How to Amp Up Your Treadmill Workouts

by Joe Rivera


Running has always been a great way to build endurance and manage weight. Running outdoors can be very satisfying because of the fresh air, the sun, the moon, the scenery or just the sense of accomplishment from traveling a measurable distance. However, some days the weather can make it less than ideal for outdoor running. Then of course, there is the fact that a lot of outdoor surfaces, like cement sidewalks, mountain trails and city streets are potentially hazardous to your joints and muscle because of the high impact. They are also unsafe because of unexpected obstacles such as traffic, potholes and the like. So what is a good alternative to get your run on when the great outdoors does not seem like the best idea?

The good old treadmill.

For many, running on a treadmill can be tedious or boring. Watching the television monitor or listening to your favorite tunes are a great way to distract you from the fact that you are running to nowhere. However, if the thought of running on a treadmill still fills you with a sense of dread, here are a few steps you can take to have a little more fun while getting a great workout.

Difficulty: Moderately Challenging


Things You’ll Need:


Comfortable running attire

Running shoes



Step 1

The Side Stepper Interval

Turn your body to the right and begin side stepping at a pace that is manageable. I suggest starting at around two miles an hour to get acclimated to the movement, then gradually pick up the pace as you gain confidence and control. You will be pushing off the outside edge of your right foot on each stride. Do not cross your feet when you do this and also be sure to do your left side. Do this for as long or as far as you wish.

Step 2

Speed Intervals

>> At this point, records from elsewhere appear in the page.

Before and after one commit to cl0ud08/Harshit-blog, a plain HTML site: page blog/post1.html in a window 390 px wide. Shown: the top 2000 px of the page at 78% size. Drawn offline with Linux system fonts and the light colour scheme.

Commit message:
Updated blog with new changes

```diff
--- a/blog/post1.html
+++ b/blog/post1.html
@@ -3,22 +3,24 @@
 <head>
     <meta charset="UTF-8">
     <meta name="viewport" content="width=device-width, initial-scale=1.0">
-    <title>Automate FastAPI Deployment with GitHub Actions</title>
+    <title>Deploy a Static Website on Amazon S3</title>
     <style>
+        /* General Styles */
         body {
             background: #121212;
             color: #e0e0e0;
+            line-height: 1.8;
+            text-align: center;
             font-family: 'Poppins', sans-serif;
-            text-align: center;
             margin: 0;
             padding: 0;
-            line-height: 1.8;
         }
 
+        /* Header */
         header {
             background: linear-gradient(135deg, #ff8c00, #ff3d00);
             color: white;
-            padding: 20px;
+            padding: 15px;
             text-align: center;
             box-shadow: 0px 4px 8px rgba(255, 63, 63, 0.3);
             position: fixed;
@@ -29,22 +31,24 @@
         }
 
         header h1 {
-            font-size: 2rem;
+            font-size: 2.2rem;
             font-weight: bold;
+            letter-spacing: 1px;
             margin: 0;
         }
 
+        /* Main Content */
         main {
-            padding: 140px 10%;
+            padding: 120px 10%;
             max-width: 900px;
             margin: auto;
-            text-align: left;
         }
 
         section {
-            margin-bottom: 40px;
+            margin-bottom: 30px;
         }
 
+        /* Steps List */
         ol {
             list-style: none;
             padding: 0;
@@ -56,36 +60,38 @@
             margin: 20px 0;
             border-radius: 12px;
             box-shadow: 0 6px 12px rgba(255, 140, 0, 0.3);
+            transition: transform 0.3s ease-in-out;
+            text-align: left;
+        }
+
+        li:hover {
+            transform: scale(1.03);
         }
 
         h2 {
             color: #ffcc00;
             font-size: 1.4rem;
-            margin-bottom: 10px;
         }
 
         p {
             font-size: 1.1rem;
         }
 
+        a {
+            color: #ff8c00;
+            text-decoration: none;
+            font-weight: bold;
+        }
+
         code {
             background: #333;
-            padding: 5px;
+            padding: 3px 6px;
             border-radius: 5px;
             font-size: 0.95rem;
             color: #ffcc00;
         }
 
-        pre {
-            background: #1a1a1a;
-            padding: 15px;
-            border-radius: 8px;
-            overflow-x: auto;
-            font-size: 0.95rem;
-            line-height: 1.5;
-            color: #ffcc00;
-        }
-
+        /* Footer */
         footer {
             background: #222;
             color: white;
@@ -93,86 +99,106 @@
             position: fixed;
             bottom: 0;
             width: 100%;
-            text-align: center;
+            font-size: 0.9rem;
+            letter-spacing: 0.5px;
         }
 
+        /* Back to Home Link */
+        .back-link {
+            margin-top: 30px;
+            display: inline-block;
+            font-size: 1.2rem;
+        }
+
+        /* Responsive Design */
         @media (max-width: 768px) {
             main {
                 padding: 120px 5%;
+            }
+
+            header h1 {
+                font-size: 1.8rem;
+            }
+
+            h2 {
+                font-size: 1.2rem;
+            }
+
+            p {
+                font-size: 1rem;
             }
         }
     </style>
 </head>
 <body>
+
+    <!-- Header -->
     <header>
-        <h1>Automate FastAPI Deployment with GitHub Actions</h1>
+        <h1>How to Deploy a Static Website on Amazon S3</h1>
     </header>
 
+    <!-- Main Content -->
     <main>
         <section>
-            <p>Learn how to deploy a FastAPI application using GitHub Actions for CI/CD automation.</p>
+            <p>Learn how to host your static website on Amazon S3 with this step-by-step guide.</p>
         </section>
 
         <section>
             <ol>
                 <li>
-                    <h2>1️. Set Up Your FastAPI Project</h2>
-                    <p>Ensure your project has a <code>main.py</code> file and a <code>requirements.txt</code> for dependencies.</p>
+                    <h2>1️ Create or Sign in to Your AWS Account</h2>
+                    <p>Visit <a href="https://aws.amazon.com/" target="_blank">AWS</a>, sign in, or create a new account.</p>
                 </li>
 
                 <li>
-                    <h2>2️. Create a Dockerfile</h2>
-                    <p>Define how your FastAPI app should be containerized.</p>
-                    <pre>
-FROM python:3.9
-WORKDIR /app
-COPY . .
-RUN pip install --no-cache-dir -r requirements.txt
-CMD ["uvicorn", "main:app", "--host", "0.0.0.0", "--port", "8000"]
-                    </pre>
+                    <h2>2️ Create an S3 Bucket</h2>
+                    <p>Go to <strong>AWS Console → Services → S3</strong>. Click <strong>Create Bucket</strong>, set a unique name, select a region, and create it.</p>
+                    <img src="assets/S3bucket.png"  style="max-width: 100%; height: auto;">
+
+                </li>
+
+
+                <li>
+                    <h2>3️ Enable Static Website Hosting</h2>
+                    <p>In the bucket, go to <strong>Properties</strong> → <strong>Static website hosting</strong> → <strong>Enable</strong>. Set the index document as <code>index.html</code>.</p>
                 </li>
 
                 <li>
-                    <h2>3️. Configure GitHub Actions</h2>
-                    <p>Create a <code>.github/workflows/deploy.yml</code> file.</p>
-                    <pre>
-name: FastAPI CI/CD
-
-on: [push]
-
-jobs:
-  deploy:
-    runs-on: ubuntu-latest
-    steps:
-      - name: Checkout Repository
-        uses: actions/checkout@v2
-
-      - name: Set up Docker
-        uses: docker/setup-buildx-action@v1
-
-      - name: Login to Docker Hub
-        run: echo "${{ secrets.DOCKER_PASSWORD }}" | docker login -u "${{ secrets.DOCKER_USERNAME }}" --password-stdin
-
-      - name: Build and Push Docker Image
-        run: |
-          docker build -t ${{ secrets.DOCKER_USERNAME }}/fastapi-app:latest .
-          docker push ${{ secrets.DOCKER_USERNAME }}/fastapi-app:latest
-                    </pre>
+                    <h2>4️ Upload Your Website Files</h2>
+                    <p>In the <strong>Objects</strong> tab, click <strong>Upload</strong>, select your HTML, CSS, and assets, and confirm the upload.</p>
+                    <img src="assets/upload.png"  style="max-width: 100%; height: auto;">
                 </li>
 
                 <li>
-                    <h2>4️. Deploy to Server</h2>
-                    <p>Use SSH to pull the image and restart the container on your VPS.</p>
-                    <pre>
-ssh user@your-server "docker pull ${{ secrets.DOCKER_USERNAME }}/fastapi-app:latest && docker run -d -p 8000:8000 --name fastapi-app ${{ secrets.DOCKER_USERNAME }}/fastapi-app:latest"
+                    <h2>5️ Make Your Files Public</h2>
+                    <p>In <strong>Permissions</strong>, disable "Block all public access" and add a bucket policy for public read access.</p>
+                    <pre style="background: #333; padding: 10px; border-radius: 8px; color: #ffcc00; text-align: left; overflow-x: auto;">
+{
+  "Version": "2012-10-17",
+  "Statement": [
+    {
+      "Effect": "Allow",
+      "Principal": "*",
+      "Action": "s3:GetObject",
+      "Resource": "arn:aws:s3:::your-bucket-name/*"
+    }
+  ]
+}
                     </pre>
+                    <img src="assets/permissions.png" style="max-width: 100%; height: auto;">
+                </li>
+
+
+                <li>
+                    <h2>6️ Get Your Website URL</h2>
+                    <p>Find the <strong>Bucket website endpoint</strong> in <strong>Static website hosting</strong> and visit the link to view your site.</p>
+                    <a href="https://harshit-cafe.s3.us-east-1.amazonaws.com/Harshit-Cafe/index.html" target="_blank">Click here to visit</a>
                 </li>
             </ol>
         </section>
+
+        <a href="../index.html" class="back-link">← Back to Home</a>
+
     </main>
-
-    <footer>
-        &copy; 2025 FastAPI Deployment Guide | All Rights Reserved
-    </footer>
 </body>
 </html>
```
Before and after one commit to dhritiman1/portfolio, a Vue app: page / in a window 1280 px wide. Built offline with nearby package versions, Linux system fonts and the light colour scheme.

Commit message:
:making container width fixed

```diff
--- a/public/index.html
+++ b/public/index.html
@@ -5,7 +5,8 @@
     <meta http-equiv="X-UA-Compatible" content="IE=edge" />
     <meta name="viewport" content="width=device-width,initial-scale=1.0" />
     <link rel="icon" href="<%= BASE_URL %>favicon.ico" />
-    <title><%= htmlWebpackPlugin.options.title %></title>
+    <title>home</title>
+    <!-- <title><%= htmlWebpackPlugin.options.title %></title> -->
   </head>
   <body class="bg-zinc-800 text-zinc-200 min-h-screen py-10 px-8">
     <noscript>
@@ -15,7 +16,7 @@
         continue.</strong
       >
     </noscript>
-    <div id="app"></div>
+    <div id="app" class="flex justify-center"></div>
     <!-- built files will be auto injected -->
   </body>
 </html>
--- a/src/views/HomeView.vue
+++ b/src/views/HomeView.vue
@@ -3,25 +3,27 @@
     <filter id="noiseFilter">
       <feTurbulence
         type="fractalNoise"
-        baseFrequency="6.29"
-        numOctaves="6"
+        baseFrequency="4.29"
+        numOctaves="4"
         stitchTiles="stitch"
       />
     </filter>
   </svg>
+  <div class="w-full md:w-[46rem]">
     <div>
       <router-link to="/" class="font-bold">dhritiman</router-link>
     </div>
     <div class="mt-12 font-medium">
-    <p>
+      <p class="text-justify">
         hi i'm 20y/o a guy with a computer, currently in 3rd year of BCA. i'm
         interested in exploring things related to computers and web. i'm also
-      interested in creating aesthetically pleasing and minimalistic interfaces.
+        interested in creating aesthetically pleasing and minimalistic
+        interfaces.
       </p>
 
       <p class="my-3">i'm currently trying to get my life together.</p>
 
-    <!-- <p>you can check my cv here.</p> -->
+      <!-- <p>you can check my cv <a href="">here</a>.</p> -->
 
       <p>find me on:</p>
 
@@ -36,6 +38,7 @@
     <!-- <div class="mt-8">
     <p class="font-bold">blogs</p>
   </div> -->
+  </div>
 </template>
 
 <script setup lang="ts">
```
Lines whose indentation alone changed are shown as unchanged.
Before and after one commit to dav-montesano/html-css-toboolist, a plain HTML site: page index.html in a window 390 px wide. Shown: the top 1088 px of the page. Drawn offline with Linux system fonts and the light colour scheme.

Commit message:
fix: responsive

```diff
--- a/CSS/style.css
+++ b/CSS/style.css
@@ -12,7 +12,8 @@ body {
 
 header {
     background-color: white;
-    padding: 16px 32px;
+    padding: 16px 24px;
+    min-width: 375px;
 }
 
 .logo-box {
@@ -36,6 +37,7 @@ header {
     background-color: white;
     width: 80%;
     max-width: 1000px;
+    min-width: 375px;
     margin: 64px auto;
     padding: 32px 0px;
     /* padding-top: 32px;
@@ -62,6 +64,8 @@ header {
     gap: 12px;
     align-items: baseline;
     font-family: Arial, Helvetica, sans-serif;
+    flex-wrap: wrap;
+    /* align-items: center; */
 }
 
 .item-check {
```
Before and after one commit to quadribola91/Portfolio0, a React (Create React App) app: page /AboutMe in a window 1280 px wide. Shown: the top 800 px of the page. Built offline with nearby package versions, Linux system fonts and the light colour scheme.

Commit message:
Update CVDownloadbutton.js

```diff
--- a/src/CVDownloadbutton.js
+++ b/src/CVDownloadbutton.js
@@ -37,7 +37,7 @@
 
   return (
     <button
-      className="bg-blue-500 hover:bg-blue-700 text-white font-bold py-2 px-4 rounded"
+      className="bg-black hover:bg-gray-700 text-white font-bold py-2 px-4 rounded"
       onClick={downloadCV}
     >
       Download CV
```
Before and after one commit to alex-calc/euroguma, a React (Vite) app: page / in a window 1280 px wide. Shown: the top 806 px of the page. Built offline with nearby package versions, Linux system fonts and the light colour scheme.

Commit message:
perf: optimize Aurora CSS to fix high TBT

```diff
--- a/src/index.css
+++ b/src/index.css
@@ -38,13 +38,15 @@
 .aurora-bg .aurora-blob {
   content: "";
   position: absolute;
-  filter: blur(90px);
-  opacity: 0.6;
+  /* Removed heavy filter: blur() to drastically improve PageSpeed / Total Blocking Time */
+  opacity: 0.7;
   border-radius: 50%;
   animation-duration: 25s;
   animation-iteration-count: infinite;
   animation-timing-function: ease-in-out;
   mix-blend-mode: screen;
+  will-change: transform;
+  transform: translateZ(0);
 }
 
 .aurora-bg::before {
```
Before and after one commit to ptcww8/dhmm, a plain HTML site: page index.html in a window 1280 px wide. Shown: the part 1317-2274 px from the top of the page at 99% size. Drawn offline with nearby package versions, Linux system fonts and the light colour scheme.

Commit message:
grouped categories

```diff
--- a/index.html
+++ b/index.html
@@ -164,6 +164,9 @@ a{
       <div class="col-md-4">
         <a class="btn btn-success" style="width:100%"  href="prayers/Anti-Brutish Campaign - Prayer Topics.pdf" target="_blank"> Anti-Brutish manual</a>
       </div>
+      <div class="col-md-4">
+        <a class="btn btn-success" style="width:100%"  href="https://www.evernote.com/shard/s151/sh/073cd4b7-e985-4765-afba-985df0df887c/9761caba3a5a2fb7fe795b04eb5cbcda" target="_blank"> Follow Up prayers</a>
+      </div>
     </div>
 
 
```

Run at the normal pace that you are accustomed to, then increase the speed anywhere from 1-4 miles an hour. Do your best to maintain this speed for an interval of say 20 or 30 seconds and then drop back down to your normal pace or slightly lower. The speed interval should spike up your heart rate significantly so give yourself enough time for it to come back down (recovery interval) before you start another speed interval. As you get in better shape you can start to increase the length of the speed interval or shorten the length of the recovery interval. Listen to your body.

Step 3

Back Pedaling Intervals

This one is pretty self-explanatory, but in order to get used to this one start out at a slow pace speed–2-3 should do the trick. Do this for however long of an interval as you please before returning back to your traditional running.

Step 4

Hiking Intervals

Set the pace for a somewhat brisk walk and then hit the elevation setting on the treadmill as high as you can manage for an interval of two-three minutes.

Tips & Warnings

Make sure that you pace yourself.

Hold on to the rails on either side of the treadmill until you get comfortable
with the movements.

Feel free to combine any or all of these intervals in you workout.

If you feel faint or short of breath, stop.

Do not veer from the center of the treadmill.

Do not cross your feet.